You could have three controls in frm Other, the textbox, txt Other and two command buttons, but Add Comment and but Cancel. Text Else Value = "False" End If End With Unload frm Other End Property Private Sub btn Add Comment_Click() Me. Hide End Sub Private Sub btn Cancel_Click() Unload Me End Sub' in frm Trade Sick Other Private Sub opt Other_Click() Dim ui Value As String Dim ui Button As Long Do ui Button = vb Cancel ui Value = Application. Value) If ui Value = "False" Then Msg Box "user canceled comment entry" Rem un-click opt Other Other.
Accommodating user error, validating that the user entered a non-null comment, putting the comment into the cell would all be handled in the first userform.
So, I rearranged the code a little, and made it more reusable by passing in the confirm message.
I also pass in the Validation Group (which I always use) so that only the proper set of validations is executed.
While designing the button, you can set its property Causes Validation="false" to avoid validation on button click event.
I do have master pages, user controls, and 3rd party controls on some of my pages but it would be strange if one of those decides to disable validation when used in conjuction with On Client Click and the confirm method. I think it's more user-friendly to make sure the form is valid before prompting them, otherwise you'll be asking them the same question multiple times as they fix their validation errors and resubmit the form.
I may make a simple page with one button and one text box and see if it still breaks. They'll be thinking to themselves "Yeah, I'm sure.".
Validation controls are called inside the page postback logic and as such should be getting called when you select yes with the confirm dialogue.
However, if you select no then the validation will not be called.

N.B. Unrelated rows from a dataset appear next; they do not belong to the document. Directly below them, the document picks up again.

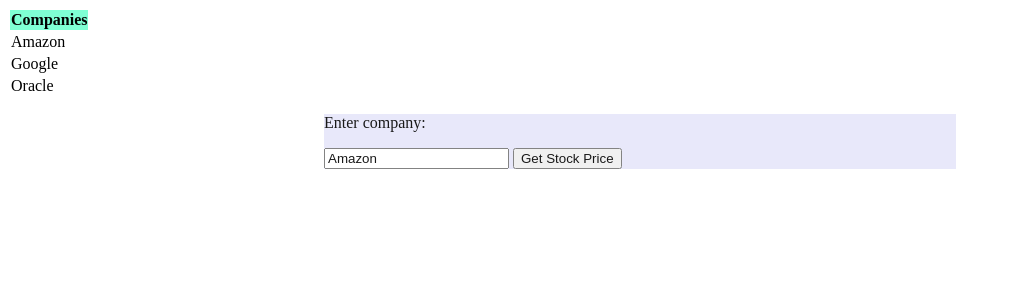
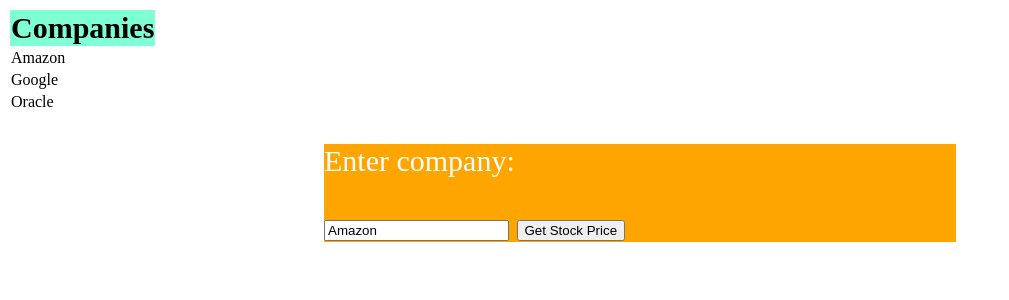
Before and after one commit to GitUser019203/python-docker, a Flask app: page /cat/form in a window 1280 px wide. Shown: the top 300 px of the page, without its empty margins (0-1009 px from the left). Run offline with Flask 2, Linux system fonts and the light colour scheme.

Commit message:
Updated the styling of elements in the Command Injection section of the CTF.

```diff
--- a/static/css/main.css
+++ b/static/css/main.css
@@ -115,31 +115,32 @@
 
 .companyform {
     width: 50%;
-    background-color: #E6E6FA;
+    background-color: orange;
     margin-left:auto;
+    color:white;
     margin-right:auto;
-    height: 20%;
-    opacity: .9;
+    font-size:30px;
+    height: 30%;
 }
 
 .companiesTable {
-    border: 3px solid black;
+    border: 3px solid red;
     width: 50%;
+    height:70%;
     margin-left:auto;
     margin-right:auto;
 }
 
 th {
     display: table-cell;
-    vertical-align: inherit;
-    font-weight: bold;
+    font-size:30px;
     text-align: center;
     background-color:aquamarine;
 }
 
 button.submitBtn {
     align-content: center;
-    width: 1000px;
+    width: 50%;
     color: #ff6a00
 }
 
```
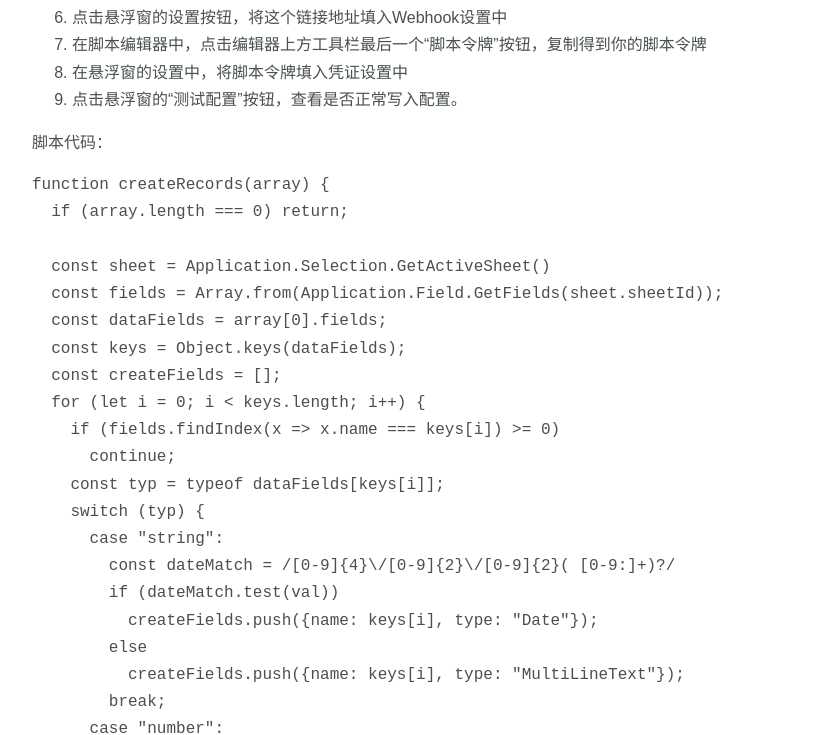
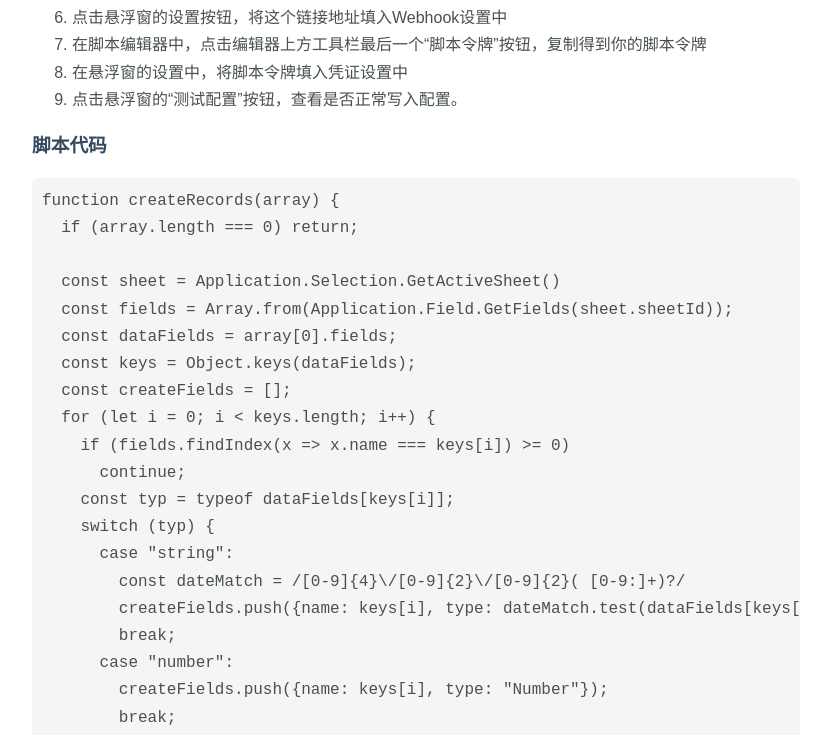
Before and after one commit to ffxiv-cyou/website, a website built with Vite: page pages/submarine/index.html in a window 1280 px wide. Shown: the part 1029-1764 px from the top of the page, without its empty margins (224-1054 px from the left). Built offline with nearby package versions, Linux system fonts and the light colour scheme.

Commit message:
fix: compile error

```diff
--- a/pages/submarine/index.html
+++ b/pages/submarine/index.html
@@ -7,6 +7,15 @@
   <link rel="stylesheet" href="https://cdn.jsdelivr.net/npm/purecss@2.1.0/build/pure-min.css"
     integrity="sha384-yHIFVG6ClnONEA5yB5DJXfW2/KC173DIQrYoZMEtBvGzmf0PKiGyNEqe9N6BNDBH" crossorigin="anonymous">
   <link rel="stylesheet" href="../../style.css">
+  <style>
+    pre {
+      background-color: #f5f5f5;
+      padding: 10px;
+      border-radius: 5px;
+      overflow-x: auto;
+      user-select: all;
+    }
+  </style>
   <title>潜艇收益悬浮窗使用说明</title>
 </head>
 
@@ -48,7 +57,7 @@
         <li>在悬浮窗的设置中，将脚本令牌填入凭证设置中</li>
         <li>点击悬浮窗的“测试配置”按钮，查看是否正常写入配置。</li>
       </ol>
-      <p>脚本代码：</p>
+      <h3>脚本代码</h3>
       <pre>
 function createRecords(array) {
   if (array.length === 0) return;
@@ -58,17 +67,14 @@ function createRecords(array) {
   const dataFields = array[0].fields;
   const keys = Object.keys(dataFields);
   const createFields = [];
-  for (let i = 0; i < keys.length; i++) {
+  for (let i = 0; i &lt; keys.length; i++) {
     if (fields.findIndex(x => x.name === keys[i]) >= 0)
       continue;
     const typ = typeof dataFields[keys[i]];
     switch (typ) {
       case "string":
         const dateMatch = /[0-9]{4}\/[0-9]{2}\/[0-9]{2}( [0-9:]+)?/
-        if (dateMatch.test(val))
-          createFields.push({name: keys[i], type: "Date"});
-        else
-          createFields.push({name: keys[i], type: "MultiLineText"});
+        createFields.push({name: keys[i], type: dateMatch.test(dataFields[keys[i]]) ? "Date" : "MultiLineText"});
         break;
       case "number":
         createFields.push({name: keys[i], type: "Number"});
```
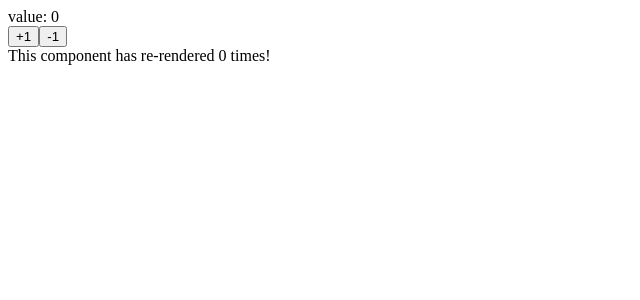
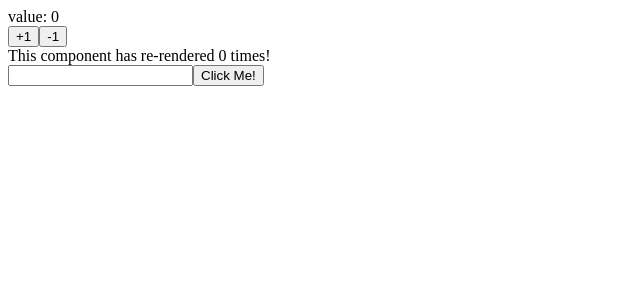
Before and after one commit to ikd-gifu/my-first-react-app-in-typescript, a React (Create React App) app: page / in a window 1280 px wide. Shown: the top 300 px of the page, without its empty margins (0-640 px from the left). Built offline with nearby package versions, Linux system fonts and the light colour scheme.

Commit message:
ss11 72 useRef, Optional Chaining, Non-Null Assertion Operator

```diff
--- a/src/Counter.tsx
+++ b/src/Counter.tsx
@@ -44,6 +44,7 @@
   };
 
   // const renderTimes: React.MutableRefObject<number>
+  // useRefは{ current: 初期値 } というJSオブジェクトを返すので、Reactによる再レンダリングが起きない
   const renderTimes = useRef<number>(0);
   useEffect(() => {
     // 第一引数のコールバック関数。画面が更新されるたびに実行される関数
@@ -52,12 +53,33 @@
     renderTimes.current = renderTimes.current +1;
   });
 
+  const ref = useRef<HTMLInputElement>(null!); // 型定義前：const ref: React.MutableRefObject<null>
+  // non-null assertion operator（!）を使うことで、ref.currentがnullでないことをTypeScriptに伝えることができる
+  // focusInputは、レンダリング後にクリックして初めて呼ばれるので、nullでないことが保証される
+  // 定義後：const ref: React.RefObject<HTMLInputElement>
+  // ref を先に定義するのは、React がレンダリング時にその ref に DOM 要素を代入できるようにするため
+  const focusInput =() => {
+    // const current = ref.current; // ref.currentでinput要素（実際のDOM要素）を参照できる。一旦代入して退避する
+    // if (current != null) current.focus(); // nullで初期化しているため
+    // ref.current?.focus(); // オプショナルチェイニング
+    ref.current.focus();
+  };
+
   return (
     <div>
       <div>value: {value}</div>
       <button onClick={increment}>+1</button>
       <button onClick={decrement}>-1 </button>
       <div>This component has re-rendered {renderTimes.current} times!</div>
+      {/* interface ClassAttributes<T> extends Attributes {
+        ref?: LegacyRef<T>;
+      } */}
+      {/* type LegacyRef<T> = string | Ref<T>; // 文字列のrefは非推奨なので、Ref<T>のみを考える */}
+      {/* type Ref<T> = RefCallback<T> | RefObject<T> | null; // Ref型オブジェクトRefObject<T>を作る */}
+      {/* Reactに「このinput要素がDOMに追加されたら、ref.currentにその要素を格納してください」と指示 */}
+      <input ref={ref} type="text"></input>
+      {/* (property) React.ClassAttributes<HTMLInputElement>.ref?: React.LegacyRef<HTMLInputElement> | undefined */}
+      <button onClick={focusInput}>Click Me!</button>
     </div>
   );
 };
```
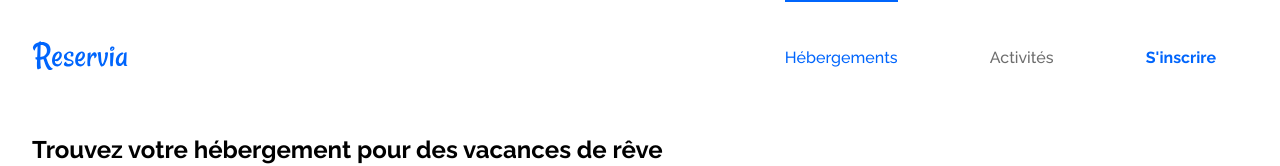
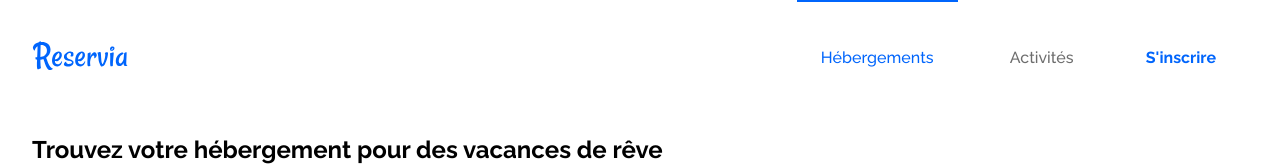
Before and after one commit to ThomasBergamin/P2-Reservia, a plain HTML site: page index.html in a window 1280 px wide. Shown: the top 166 px of the page. Drawn offline with Linux system fonts and the light colour scheme.

Commit message:
Fix nav margin

```diff
--- a/assets/styles.css
+++ b/assets/styles.css
@@ -58,11 +58,14 @@ nav li {
 .active {
   color: #0065fc;
   border-top: 2px solid;
+  padding: 2.9rem 1.5em 0 1.5em;
+  margin: 0 12px 0 12px;
 }
 
 .inactive {
   color: rgb(109, 109, 109);
   padding: 2.9rem 1.5em 0 1.5em;
+  margin: 0 12px 0 12px;
 }
 
 .inactive:hover {
@@ -151,9 +154,6 @@ nav li {
 
 .search-btn:hover {
   transform: scale(1.08);
-}
-
-.search-btn-text {
 }
 
 .search-icon {
```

What I would do is have frm Other do nothing except receive the user entered text. Bold = True End With End If Next cloop Next rloop With Me.